◆ WHAT YOU ARE ASKED TO DO
Only an exact repetition of the entries will do.

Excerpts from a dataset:
- - - - -

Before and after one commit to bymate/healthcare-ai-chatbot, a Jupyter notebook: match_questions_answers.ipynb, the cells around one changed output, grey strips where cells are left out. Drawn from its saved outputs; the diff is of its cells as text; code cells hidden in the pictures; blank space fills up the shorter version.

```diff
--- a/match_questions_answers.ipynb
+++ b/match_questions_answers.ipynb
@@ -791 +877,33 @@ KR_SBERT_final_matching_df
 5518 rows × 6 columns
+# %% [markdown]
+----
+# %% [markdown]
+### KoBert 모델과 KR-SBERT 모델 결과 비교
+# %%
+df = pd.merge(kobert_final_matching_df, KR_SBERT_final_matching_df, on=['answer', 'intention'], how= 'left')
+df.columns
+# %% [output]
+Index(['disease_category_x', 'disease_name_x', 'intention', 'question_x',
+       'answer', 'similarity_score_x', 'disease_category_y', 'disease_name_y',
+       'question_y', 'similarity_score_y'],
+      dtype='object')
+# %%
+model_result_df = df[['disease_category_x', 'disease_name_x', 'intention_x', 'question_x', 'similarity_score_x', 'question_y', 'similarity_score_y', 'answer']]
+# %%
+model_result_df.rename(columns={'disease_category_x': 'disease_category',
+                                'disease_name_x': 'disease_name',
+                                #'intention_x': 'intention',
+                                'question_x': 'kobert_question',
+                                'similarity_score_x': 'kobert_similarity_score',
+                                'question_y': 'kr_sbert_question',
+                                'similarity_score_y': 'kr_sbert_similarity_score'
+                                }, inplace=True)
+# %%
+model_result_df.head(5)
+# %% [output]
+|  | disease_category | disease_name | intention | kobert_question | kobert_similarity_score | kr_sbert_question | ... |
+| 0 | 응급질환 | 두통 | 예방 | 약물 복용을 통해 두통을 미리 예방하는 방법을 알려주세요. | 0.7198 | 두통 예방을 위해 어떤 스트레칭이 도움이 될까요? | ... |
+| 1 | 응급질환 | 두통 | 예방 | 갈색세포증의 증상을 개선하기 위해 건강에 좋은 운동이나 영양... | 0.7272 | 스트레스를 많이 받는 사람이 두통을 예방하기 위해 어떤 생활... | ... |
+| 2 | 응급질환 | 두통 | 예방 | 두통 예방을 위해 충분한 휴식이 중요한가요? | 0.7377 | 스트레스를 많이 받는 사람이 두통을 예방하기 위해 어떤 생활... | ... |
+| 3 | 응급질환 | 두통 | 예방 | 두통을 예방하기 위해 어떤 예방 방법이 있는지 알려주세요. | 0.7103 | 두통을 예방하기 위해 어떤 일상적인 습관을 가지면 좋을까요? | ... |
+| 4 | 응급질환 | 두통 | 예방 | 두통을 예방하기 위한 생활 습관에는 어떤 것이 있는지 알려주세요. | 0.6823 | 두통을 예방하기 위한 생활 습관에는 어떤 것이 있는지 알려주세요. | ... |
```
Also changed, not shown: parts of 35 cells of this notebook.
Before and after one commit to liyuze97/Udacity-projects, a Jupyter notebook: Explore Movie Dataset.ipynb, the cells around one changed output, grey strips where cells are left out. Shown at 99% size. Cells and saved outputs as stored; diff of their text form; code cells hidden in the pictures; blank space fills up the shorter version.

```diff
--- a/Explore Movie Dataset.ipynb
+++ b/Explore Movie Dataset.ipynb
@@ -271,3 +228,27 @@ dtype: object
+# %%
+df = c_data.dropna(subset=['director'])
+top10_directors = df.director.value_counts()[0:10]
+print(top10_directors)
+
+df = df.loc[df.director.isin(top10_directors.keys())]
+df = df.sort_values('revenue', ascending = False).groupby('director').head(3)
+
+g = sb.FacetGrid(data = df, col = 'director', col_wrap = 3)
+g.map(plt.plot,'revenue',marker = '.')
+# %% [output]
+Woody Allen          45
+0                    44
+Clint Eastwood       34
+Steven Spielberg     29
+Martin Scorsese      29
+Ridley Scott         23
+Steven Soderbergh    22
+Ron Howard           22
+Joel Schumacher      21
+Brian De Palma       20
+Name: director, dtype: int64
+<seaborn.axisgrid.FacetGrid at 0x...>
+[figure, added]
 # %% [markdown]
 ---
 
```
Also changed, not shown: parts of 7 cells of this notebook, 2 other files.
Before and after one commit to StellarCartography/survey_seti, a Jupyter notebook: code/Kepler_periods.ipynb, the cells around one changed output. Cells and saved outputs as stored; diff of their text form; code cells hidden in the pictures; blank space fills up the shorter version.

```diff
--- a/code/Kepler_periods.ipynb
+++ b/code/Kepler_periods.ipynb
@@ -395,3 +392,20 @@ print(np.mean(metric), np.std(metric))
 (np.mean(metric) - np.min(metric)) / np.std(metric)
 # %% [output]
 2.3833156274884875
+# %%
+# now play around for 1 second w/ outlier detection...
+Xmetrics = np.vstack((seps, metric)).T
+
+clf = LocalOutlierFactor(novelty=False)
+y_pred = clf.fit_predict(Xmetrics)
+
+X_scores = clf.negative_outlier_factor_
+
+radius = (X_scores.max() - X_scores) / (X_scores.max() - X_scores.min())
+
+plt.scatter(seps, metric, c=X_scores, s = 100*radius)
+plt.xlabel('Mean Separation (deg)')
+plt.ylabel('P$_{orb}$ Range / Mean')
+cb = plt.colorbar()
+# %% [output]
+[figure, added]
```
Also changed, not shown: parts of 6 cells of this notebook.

- - - - -

◆ TASK ANSWER
Before and after one commit to bymate/healthcare-ai-chatbot, a Jupyter notebook: match_questions_answers.ipynb, the cells around one changed output, grey strips where cells are left out. Drawn from its saved outputs; the diff is of its cells as text; code cells hidden in the pictures; blank space fills up the shorter version.

```diff
--- a/match_questions_answers.ipynb
+++ b/match_questions_answers.ipynb
@@ -791 +877,33 @@ KR_SBERT_final_matching_df
 5518 rows × 6 columns
+# %% [markdown]
+----
+# %% [markdown]
+### KoBert 모델과 KR-SBERT 모델 결과 비교
+# %%
+df = pd.merge(kobert_final_matching_df, KR_SBERT_final_matching_df, on=['answer', 'intention'], how= 'left')
+df.columns
+# %% [output]
+Index(['disease_category_x', 'disease_name_x', 'intention', 'question_x',
+       'answer', 'similarity_score_x', 'disease_category_y', 'disease_name_y',
+       'question_y', 'similarity_score_y'],
+      dtype='object')
+# %%
+model_result_df = df[['disease_category_x', 'disease_name_x', 'intention_x', 'question_x', 'similarity_score_x', 'question_y', 'similarity_score_y', 'answer']]
+# %%
+model_result_df.rename(columns={'disease_category_x': 'disease_category',
+                                'disease_name_x': 'disease_name',
+                                #'intention_x': 'intention',
+                                'question_x': 'kobert_question',
+                                'similarity_score_x': 'kobert_similarity_score',
+                                'question_y': 'kr_sbert_question',
+                                'similarity_score_y': 'kr_sbert_similarity_score'
+                                }, inplace=True)
+# %%
+model_result_df.head(5)
+# %% [output]
+|  | disease_category | disease_name | intention | kobert_question | kobert_similarity_score | kr_sbert_question | ... |
+| 0 | 응급질환 | 두통 | 예방 | 약물 복용을 통해 두통을 미리 예방하는 방법을 알려주세요. | 0.7198 | 두통 예방을 위해 어떤 스트레칭이 도움이 될까요? | ... |
+| 1 | 응급질환 | 두통 | 예방 | 갈색세포증의 증상을 개선하기 위해 건강에 좋은 운동이나 영양... | 0.7272 | 스트레스를 많이 받는 사람이 두통을 예방하기 위해 어떤 생활... | ... |
+| 2 | 응급질환 | 두통 | 예방 | 두통 예방을 위해 충분한 휴식이 중요한가요? | 0.7377 | 스트레스를 많이 받는 사람이 두통을 예방하기 위해 어떤 생활... | ... |
+| 3 | 응급질환 | 두통 | 예방 | 두통을 예방하기 위해 어떤 예방 방법이 있는지 알려주세요. | 0.7103 | 두통을 예방하기 위해 어떤 일상적인 습관을 가지면 좋을까요? | ... |
+| 4 | 응급질환 | 두통 | 예방 | 두통을 예방하기 위한 생활 습관에는 어떤 것이 있는지 알려주세요. | 0.6823 | 두통을 예방하기 위한 생활 습관에는 어떤 것이 있는지 알려주세요. | ... |
```
Also changed, not shown: parts of 35 cells of this notebook.
Before and after one commit to liyuze97/Udacity-projects, a Jupyter notebook: Explore Movie Dataset.ipynb, the cells around one changed output, grey strips where cells are left out. Shown at 99% size. Cells and saved outputs as stored; diff of their text form; code cells hidden in the pictures; blank space fills up the shorter version.

```diff
--- a/Explore Movie Dataset.ipynb
+++ b/Explore Movie Dataset.ipynb
@@ -271,3 +228,27 @@ dtype: object
+# %%
+df = c_data.dropna(subset=['director'])
+top10_directors = df.director.value_counts()[0:10]
+print(top10_directors)
+
+df = df.loc[df.director.isin(top10_directors.keys())]
+df = df.sort_values('revenue', ascending = False).groupby('director').head(3)
+
+g = sb.FacetGrid(data = df, col = 'director', col_wrap = 3)
+g.map(plt.plot,'revenue',marker = '.')
+# %% [output]
+Woody Allen          45
+0                    44
+Clint Eastwood       34
+Steven Spielberg     29
+Martin Scorsese      29
+Ridley Scott         23
+Steven Soderbergh    22
+Ron Howard           22
+Joel Schumacher      21
+Brian De Palma       20
+Name: director, dtype: int64
+<seaborn.axisgrid.FacetGrid at 0x...>
+[figure, added]
 # %% [markdown]
 ---
 
```
Also changed, not shown: parts of 7 cells of this notebook, 2 other files.
Before and after one commit to StellarCartography/survey_seti, a Jupyter notebook: code/Kepler_periods.ipynb, the cells around one changed output. Cells and saved outputs as stored; diff of their text form; code cells hidden in the pictures; blank space fills up the shorter version.

```diff
--- a/code/Kepler_periods.ipynb
+++ b/code/Kepler_periods.ipynb
@@ -395,3 +392,20 @@ print(np.mean(metric), np.std(metric))
 (np.mean(metric) - np.min(metric)) / np.std(metric)
 # %% [output]
 2.3833156274884875
+# %%
+# now play around for 1 second w/ outlier detection...
+Xmetrics = np.vstack((seps, metric)).T
+
+clf = LocalOutlierFactor(novelty=False)
+y_pred = clf.fit_predict(Xmetrics)
+
+X_scores = clf.negative_outlier_factor_
+
+radius = (X_scores.max() - X_scores) / (X_scores.max() - X_scores.min())
+
+plt.scatter(seps, metric, c=X_scores, s = 100*radius)
+plt.xlabel('Mean Separation (deg)')
+plt.ylabel('P$_{orb}$ Range / Mean')
+cb = plt.colorbar()
+# %% [output]
+[figure, added]
```
Also changed, not shown: parts of 6 cells of this notebook.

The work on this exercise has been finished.